“Marriage Is the Most Exalted Secret”: Novalis on the Metaphysics and Semiotics of Marriage

in Uncivil Unions

Published by University of Chicago Press

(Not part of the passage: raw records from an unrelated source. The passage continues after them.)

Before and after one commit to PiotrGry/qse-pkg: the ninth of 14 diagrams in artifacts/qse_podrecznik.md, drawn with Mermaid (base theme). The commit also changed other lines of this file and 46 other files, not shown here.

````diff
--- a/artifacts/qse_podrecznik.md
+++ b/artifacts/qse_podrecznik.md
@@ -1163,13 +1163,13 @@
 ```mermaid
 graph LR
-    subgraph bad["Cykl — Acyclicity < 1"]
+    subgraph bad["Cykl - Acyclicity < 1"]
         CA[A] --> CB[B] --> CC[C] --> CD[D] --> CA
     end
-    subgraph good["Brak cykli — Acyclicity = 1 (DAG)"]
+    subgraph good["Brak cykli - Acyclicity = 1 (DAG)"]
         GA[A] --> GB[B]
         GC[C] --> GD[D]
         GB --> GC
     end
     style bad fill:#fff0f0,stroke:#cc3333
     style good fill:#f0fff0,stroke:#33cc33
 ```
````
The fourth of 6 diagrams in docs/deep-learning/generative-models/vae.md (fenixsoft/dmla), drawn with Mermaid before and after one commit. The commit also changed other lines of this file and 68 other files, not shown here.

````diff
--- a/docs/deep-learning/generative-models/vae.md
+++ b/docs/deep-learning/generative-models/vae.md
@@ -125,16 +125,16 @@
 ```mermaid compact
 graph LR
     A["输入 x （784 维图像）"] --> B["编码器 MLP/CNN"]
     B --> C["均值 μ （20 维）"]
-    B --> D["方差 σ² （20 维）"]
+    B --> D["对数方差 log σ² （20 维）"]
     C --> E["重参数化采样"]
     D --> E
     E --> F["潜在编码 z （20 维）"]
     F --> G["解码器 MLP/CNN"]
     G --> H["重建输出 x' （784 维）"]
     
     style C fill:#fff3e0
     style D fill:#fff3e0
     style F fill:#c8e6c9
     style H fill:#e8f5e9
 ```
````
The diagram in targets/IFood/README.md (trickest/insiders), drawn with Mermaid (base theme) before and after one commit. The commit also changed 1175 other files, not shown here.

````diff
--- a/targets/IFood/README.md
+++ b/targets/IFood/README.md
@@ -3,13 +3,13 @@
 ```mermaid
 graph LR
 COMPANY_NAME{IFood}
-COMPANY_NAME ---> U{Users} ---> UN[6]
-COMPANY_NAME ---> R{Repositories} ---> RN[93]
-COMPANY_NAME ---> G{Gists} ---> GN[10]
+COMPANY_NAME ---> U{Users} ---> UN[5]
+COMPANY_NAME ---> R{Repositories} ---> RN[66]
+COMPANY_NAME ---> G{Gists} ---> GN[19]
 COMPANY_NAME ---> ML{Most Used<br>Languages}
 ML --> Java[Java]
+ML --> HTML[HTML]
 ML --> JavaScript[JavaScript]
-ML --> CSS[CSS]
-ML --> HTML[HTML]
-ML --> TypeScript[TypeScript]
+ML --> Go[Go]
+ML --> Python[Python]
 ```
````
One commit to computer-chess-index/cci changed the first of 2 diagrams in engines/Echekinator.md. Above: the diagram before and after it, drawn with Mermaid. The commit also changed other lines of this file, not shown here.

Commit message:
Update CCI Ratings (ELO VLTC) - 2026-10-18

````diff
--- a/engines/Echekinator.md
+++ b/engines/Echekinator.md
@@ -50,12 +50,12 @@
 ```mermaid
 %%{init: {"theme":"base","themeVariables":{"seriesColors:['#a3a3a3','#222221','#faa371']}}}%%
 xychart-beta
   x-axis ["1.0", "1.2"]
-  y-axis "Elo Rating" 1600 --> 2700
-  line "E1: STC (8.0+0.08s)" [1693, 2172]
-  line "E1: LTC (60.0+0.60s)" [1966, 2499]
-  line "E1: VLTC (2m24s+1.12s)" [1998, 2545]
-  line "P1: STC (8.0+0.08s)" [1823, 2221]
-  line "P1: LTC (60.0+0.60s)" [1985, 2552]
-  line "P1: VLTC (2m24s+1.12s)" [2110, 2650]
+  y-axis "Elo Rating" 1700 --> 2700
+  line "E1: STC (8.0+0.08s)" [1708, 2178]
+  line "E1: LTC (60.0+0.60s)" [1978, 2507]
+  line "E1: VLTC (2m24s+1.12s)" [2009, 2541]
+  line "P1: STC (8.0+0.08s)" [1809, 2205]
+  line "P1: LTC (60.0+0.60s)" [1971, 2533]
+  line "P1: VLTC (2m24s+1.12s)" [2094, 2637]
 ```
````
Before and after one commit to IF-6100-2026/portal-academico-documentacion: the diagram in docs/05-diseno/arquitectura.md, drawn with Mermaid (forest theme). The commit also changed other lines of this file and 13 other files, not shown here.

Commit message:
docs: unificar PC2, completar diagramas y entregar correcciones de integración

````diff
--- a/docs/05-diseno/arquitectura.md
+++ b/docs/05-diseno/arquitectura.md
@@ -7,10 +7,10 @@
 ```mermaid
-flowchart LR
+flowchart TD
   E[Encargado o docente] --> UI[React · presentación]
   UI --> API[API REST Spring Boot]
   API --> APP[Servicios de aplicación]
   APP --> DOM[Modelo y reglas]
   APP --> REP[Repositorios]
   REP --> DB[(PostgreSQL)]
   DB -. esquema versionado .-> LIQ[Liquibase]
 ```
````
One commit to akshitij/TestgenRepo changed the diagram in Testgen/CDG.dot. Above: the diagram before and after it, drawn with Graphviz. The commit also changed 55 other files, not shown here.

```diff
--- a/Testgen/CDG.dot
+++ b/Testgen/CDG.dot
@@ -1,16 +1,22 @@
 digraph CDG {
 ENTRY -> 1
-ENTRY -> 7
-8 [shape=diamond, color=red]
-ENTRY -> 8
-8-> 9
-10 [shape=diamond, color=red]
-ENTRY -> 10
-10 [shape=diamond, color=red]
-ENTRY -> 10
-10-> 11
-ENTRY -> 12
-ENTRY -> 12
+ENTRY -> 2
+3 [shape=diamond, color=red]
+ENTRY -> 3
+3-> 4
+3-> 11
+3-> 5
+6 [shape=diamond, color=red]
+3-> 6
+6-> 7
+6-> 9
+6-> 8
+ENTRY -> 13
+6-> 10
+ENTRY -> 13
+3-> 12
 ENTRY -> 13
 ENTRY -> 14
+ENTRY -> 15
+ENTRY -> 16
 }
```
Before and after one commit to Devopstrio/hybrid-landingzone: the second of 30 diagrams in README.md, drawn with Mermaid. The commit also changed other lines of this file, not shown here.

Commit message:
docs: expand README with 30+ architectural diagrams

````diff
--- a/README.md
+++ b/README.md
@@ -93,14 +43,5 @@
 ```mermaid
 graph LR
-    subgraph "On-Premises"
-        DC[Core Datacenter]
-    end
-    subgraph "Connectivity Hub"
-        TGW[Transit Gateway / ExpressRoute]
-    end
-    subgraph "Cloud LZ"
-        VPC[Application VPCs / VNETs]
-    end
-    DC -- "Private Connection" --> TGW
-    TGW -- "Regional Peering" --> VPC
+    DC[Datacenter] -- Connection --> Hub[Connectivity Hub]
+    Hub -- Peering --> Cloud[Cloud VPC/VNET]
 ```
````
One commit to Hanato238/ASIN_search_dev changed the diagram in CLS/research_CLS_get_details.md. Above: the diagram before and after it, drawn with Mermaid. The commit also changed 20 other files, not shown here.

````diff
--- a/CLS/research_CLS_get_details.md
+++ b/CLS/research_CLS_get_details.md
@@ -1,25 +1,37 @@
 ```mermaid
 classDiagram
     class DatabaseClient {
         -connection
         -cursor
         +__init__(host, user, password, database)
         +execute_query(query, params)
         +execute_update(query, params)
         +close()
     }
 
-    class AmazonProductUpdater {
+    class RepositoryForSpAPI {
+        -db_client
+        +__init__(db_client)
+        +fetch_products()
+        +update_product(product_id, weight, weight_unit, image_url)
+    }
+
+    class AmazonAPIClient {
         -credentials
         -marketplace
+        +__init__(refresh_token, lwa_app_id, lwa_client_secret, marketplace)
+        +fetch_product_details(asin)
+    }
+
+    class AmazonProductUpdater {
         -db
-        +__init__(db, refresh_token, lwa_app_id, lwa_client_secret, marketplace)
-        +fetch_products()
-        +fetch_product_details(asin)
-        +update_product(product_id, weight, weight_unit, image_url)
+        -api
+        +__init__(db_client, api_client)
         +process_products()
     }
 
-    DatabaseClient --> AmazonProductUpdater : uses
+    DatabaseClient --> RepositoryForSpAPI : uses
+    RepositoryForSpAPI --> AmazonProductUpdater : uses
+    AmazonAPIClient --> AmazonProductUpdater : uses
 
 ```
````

Published in print March 2012 | ISBN: 9780226136936
Published online March 2013 | e-ISBN: 9780226136950 | DOI: http://dx.doi.org/10.7208/chicago/9780226136950.003.0004
“Marriage Is the Most Exalted Secret”: Novalis on the Metaphysics and Semiotics of Marriage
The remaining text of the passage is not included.